> Work instructions: Would you copy out each line of the records below that includes the word "ecart"?
::::::::
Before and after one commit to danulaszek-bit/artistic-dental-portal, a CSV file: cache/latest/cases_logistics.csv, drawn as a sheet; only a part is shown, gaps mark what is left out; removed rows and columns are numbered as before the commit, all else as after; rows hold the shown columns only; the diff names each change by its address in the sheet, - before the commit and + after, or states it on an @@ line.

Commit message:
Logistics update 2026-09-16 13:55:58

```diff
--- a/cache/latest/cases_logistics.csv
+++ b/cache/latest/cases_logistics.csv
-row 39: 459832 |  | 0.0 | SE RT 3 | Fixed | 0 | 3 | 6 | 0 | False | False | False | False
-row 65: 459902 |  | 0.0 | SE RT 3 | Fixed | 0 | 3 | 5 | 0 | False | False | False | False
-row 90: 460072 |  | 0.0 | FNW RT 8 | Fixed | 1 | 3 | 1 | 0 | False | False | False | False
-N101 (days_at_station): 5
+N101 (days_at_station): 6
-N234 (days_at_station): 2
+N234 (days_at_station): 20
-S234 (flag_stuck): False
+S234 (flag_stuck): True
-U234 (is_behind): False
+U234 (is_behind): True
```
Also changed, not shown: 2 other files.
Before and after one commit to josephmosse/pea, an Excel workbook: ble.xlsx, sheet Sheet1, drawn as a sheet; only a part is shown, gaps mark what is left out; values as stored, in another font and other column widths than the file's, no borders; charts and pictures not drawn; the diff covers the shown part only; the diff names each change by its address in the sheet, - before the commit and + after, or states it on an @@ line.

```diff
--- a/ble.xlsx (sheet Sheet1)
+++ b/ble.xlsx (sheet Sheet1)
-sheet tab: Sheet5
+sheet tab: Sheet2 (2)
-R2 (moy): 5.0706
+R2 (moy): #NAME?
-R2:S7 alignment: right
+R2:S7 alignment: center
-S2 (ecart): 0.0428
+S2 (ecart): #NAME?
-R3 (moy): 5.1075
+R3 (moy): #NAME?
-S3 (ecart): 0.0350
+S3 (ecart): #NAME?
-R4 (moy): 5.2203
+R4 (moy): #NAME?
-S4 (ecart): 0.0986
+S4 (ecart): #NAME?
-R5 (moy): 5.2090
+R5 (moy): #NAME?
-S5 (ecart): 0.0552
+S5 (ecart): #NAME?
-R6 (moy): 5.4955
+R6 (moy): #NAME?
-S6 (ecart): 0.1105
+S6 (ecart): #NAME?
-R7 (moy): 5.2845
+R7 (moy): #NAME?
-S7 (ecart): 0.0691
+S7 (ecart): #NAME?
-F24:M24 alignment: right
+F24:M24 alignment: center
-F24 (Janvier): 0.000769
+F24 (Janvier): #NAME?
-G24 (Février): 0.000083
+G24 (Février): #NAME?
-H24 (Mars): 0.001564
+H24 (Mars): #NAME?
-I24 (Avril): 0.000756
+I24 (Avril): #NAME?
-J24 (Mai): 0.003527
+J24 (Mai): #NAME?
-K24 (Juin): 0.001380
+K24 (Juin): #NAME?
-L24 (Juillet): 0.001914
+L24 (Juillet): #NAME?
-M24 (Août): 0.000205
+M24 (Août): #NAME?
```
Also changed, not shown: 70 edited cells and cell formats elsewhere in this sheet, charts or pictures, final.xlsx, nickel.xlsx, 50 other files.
::::::::
> Task answer:
-S2 (ecart): 0.0428
+S2 (ecart): #NAME?
-S3 (ecart): 0.0350
+S3 (ecart): #NAME?
-S4 (ecart): 0.0986
+S4 (ecart): #NAME?
-S5 (ecart): 0.0552
+S5 (ecart): #NAME?
-S6 (ecart): 0.1105
+S6 (ecart): #NAME?
-S7 (ecart): 0.0691
+S7 (ecart): #NAME?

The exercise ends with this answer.